So our suggestion is a simple one: Mr. President: re-open the government and we can work to resolve our differences over border security. But end this shutdown now.
Pelosi responds: “The president has chosen fear”
House Speaker Nancy Pelosi began the Democratic response, saying the president’s border wall campaign has been full of misinformation and even “malice.”
Pelosi said it’s “plain wrong” for the president to keep thousands of federal workers from pay.
Fact check: Number of Americans who have died from drugs
CLAIM: The president claimed more Americans die from drugs than were killed in the entire Vietnam War.
FACT: The Vietnam War claimed the lives of over 58,200 people.

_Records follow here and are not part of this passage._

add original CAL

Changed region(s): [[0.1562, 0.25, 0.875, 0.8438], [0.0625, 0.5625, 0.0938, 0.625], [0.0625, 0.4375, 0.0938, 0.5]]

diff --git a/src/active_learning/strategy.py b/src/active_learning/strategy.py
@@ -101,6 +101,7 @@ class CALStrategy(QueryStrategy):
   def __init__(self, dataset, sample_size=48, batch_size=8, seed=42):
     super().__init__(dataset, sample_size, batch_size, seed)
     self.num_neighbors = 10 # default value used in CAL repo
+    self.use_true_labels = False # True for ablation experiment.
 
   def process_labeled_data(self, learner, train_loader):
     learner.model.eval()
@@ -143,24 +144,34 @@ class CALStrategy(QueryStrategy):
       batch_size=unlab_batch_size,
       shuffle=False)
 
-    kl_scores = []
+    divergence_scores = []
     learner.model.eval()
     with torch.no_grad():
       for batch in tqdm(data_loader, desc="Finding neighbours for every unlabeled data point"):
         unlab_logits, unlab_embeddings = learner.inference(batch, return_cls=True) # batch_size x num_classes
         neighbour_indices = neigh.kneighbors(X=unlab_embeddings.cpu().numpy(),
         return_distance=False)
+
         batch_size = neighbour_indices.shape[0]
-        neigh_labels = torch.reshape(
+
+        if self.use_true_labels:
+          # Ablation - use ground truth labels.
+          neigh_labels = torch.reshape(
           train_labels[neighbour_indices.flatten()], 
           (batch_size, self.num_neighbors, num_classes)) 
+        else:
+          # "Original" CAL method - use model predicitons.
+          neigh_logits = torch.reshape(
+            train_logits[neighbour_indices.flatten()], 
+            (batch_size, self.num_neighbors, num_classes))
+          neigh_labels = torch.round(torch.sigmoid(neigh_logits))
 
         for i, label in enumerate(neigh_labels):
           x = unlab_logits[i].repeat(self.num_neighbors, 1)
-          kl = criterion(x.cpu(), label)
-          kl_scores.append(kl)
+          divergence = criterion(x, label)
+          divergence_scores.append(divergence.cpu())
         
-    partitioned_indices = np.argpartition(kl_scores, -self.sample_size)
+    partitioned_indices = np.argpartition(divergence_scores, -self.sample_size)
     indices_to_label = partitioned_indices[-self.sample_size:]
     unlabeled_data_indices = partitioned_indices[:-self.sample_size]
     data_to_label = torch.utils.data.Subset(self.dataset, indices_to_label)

The Centers for Disease Control reported that over 72,000 people died due to drug overdoses in 2017. This figure includes illicit drugs and prescription opioids.
– CBS News’ Jack Turman
Fact check: Number of women sexually assaulted on trip to border
CLAIM: The president claimed one in three women have been sexually assaulted traveling to the border.
FACT: Between 60 percent and 80 percent of female migrants traveling through Mexico are raped along the way, Amnesty International estimates.
The president said Democrats have refused to acknowledge there is a crisis at the southern border, and that Democrats are the only reason the federal government remains closed.
Mr. Trump confirmed he has invited leaders from Capitol Hill to come to the White House Wednesday to negotiate further.
Trump lays out DHS needs
The president said the White House plan, at the request of the Department of Homeland Security, requests funding for technology, humanitarian needs, and $5.7 billion “for a physical barrier.”
The president said that “at the request of Democrats,” the barrier will be steel rather than a concrete wall.
But Democrats have made no such public proposal.
“A crisis of the heart, and a crisis of the soul”
The president also declared the situation at the border is a “humanitarian crisis.”
“A crisis of the heart, and a crisis of the soul,” the president said.
The president began his address by laying out what he declares is the threat of illegal immigration.
“All Americans,” Mr. Trump said, are hurt by illegal immigration.
The president, looking into the camera, rattled off crime statistics related to illegal immigrants.